You can't leap a chasm in two bounds. So what does [Warren] suggest? Break the leap into two bounds so that M4A falls down the damn chasm never to make it to the other side.
Sunday, November 17, 2019
Cutting the Gordian Knot: Why a “Public Option” Won’t Work
A friend of mine is adamant in his belief that the American health care system simply cannot be fixed to operate with some semblance of humanity and rationality. Bill has become convinced that “it will never, ever work.” What does it matter if other health care systems in other countries are less crazy, cruel, convoluted, or costly? He is convinced we are FUBAR and cannot get to anything better from here.
This seems to me a nihilistic, despairing, and illogical view. Yet, Bill is right that strong, interlocking structures hold the existing order in place.
So many promising efforts in the past to reform things have been distorted, stymied, and twisted, and have not improved matters. The HMO movement comes to mind. Originally non-profit and medically-focused, it changed into something quite different, angered patients and doctors, and was a striking failure.
If the healthcare system is to be radically improved, it won’t be easy, and figuring out how to weaken structural forces that buttress the current system is a crucial part.
With this in mind, let’s consider the currently popular goal of “Medicare for All.” The most popular “compromise” path – now espoused by every candidate in the Democratic field but Sanders – involves adding a “public option” to current ACA plans alongside private insurance. Pete Buttigieg and now Elizabeth Warren have rhapsodized about how this would provide a “glide path” to real single-payer reform, because people would prefer the “public option” to private insurance plans.
But, giving people the choice between public and private health plans simply won’t work. Real single-payer eliminates an unneeded, expensive middleman – the insurance companies. A “choice” leaves the insurance companies – and the additional layer of complication and expense they add – firmly in place. If true single-payer is implemented, administrative overhead would be reduced, because hospitals and doctors wouldn’t have to deal with dozens of differing insurance plans and their varied requirements. One set of billing procedures, forms, one drug formulary and rules, etc. would majorly lessen overhead.
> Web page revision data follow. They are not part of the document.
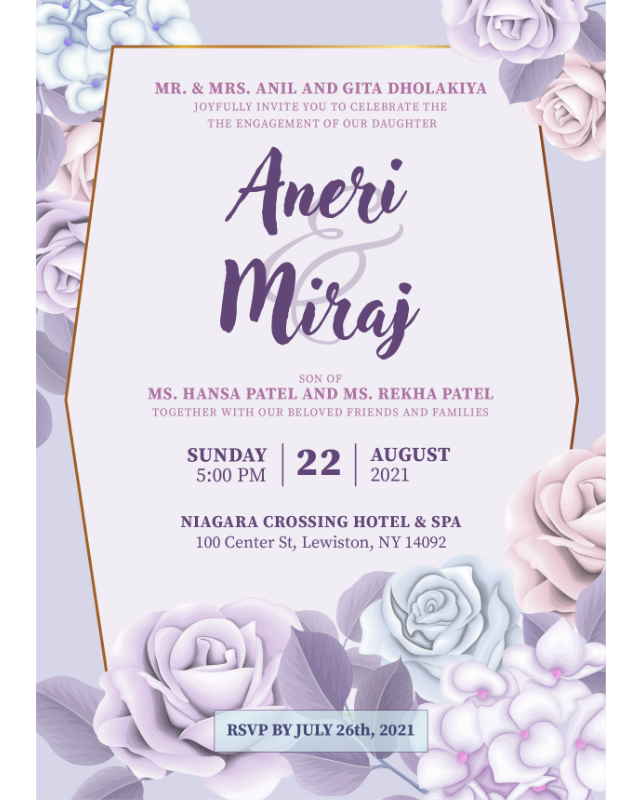
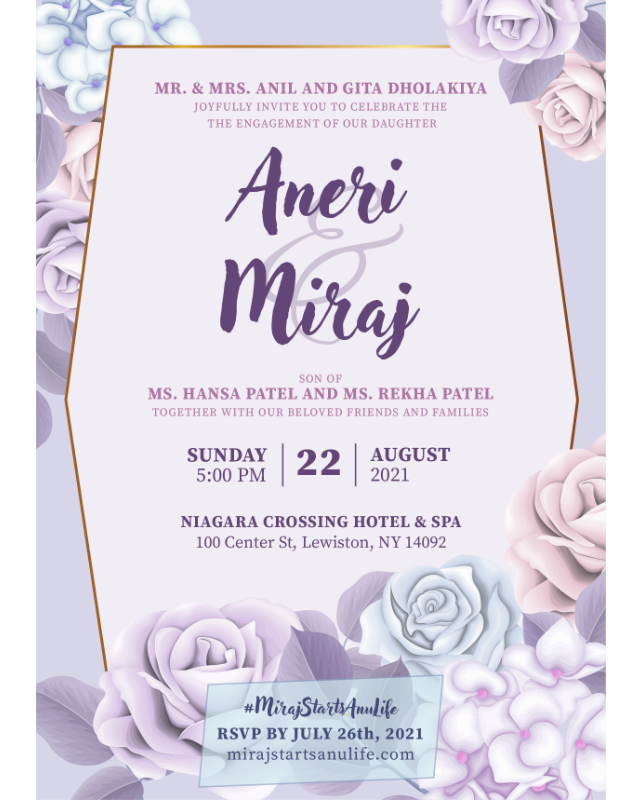
Before and after one commit to mirajaneri/mirajaneri.github.io, a plain HTML site: page index.html in a window 1280 px wide. Shown: the whole page, without its empty margins (319-959 px from the left). Drawn offline with Linux system fonts and the light colour scheme.

Commit message:
Updated Invitations

```diff
--- a/index.html
+++ b/index.html
@@ -1,7 +1,7 @@
 <!DOCTYPE html>
 <html>
 <body style="margin: 0px; overflow: hidden;">
-<center><img src="img/invitation.png" style="max-height: 100vh;
+<center><img src="img/AneriAndMiraj.png" style="max-height: 100vh;
   width: auto;" /></center>
 </body>
 </html>
```
Also changed, not shown: img/AneriAndMiraj.png (added), img/MirajAndAneri.png (added), img/invitation.png (deleted).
Adding a new “public plan” would only increase complexity, not reduce it.
A “public plan” that exists alongside private plans also will not have the leverage to reduce medical prices, including pharmaceutical prices, that the government would have in a true single-payer system. Without the cost savings from overhead reduction and better pricing, the public plan will not realize any of the potential gains that could enable substantial systemic improvement.
Crucially, if some are on private plans and some on public, adverse selection is certain to occur. Insurance companies will game the system as much as possible to retain the best risks and offload the medically needy onto the public plan. Even before such games get into play, if people who work for large employers keep their current plans, those people have a more favorable risk profile than the population at large. Warren’s means-tested initial transition plan extends coverage to those below 200 percent of the poverty level – are these going to be good risks? So, the public plan will be saddled with a population that will inevitably be costly.
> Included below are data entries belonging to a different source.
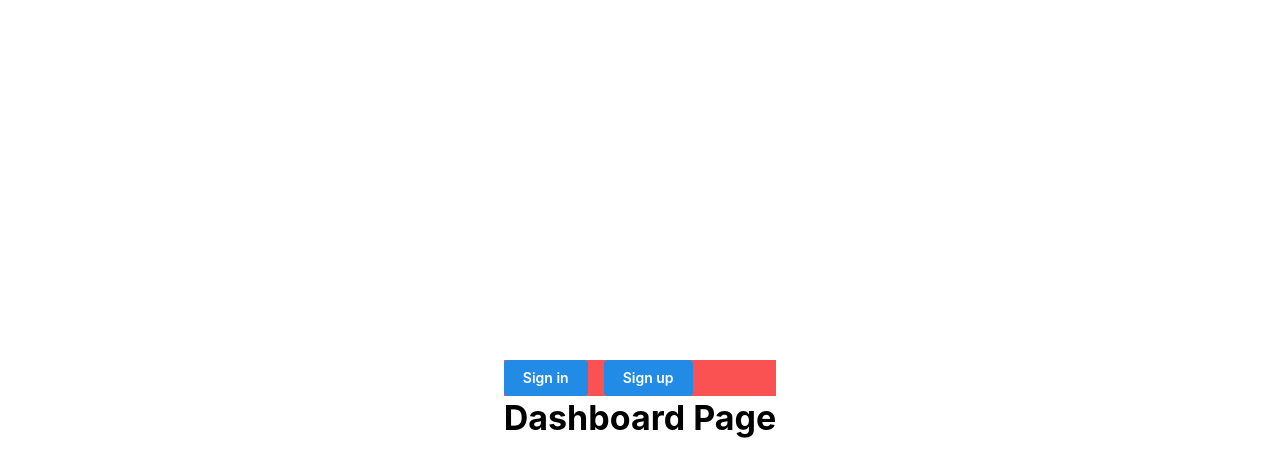
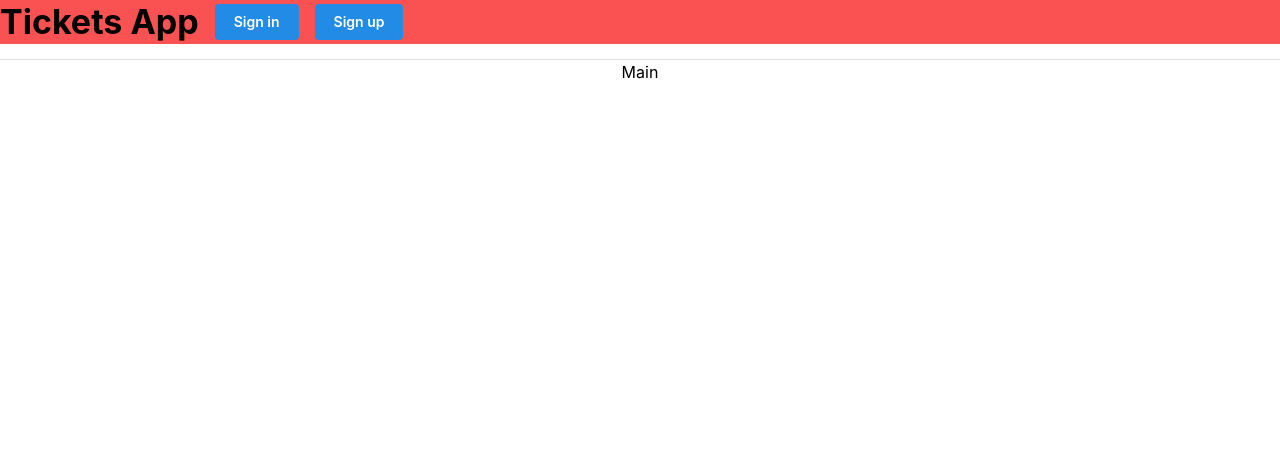
Before and after one commit to AndyMG1999/supportTicketApp, a React app in the folder clientapp/: page / in a window 1280 px wide. Shown: the top 476 px of the page. Built offline with nearby package versions, Linux system fonts and the light colour scheme; the HTML template or start-up script is replaced by a standard one.

Commit message:
Changed header to appshell

```diff
--- a/clientapp/src/App.tsx
+++ b/clientapp/src/App.tsx
@@ -1,4 +1,5 @@
 import { Flex } from '@mantine/core'
+import { AppShell } from '@mantine/core';
 import './App.css'
 import Header from './generalComponents/Header'
 import DashboardPage from './pages/dashboardPage/DashboardPage'
@@ -6,12 +7,10 @@ import DashboardPage from './pages/dashboardPage/DashboardPage'
 function App() {
 
   return (
-    <Flex
-    direction={"column"}
-    >
-      <Header />
-      <DashboardPage />
-    </Flex>
+    <AppShell header={{ height: 60 }}>
+      <AppShell.Header><Header/></AppShell.Header>
+      <AppShell.Main>Main</AppShell.Main>
+    </AppShell>
   )
 }
 
--- a/clientapp/src/generalComponents/Header.tsx
+++ b/clientapp/src/generalComponents/Header.tsx
@@ -2,7 +2,8 @@ import { Title,Group,Button } from "@mantine/core";
 
 const Header = () => {
     return(
-        <Group w={"100%"} bg={"red"} display={"flex"} pos={"sticky"} top={0}>
+        <Group w={"100%"} bg={"red"}>
+            <Title>Tickets App</Title>
             <Button>Sign in</Button>
             <Button>Sign up</Button>
         </Group>
```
For all these reasons, after implementation, the public plan won’t be in a good position to present a favorable profile compared to the cream-skimming private plans, which will offer sets of benefits designed to attract younger and healthier people. This will raise the cost of the public option and together with the lack of administrative savings, will be a financial disaster.
The government will pick up more of the tab for the sick; people will NOT prefer the “public option” to private insurance; and the leaders of the insurance companies, pharmaceutical companies, and hospitals will continue making our healthcare "system" complicated, expensive, and corrupt. The suffering it imposes will continue. And my friend Bill will be confirmed – again - in his belief that American healthcare will “never, ever work.”
The truth, of course, is that American healthcare does work, superbly, for its overarching purpose – to make money for capitalists. At that, it is indeed the very best in the world. But if we want it to work for other purposes, we have to cut the Gordian knot, rather than try to untie it gradually. The rapid, drastic, and successful implementation of the National Health Service in Britain after World War II affords an example.
A tweet from @SableViews makes the point in a different way that incrementalism can be a horrible strategy:
"Getting to the other side" is possible – but it can’t be done in the way proposed.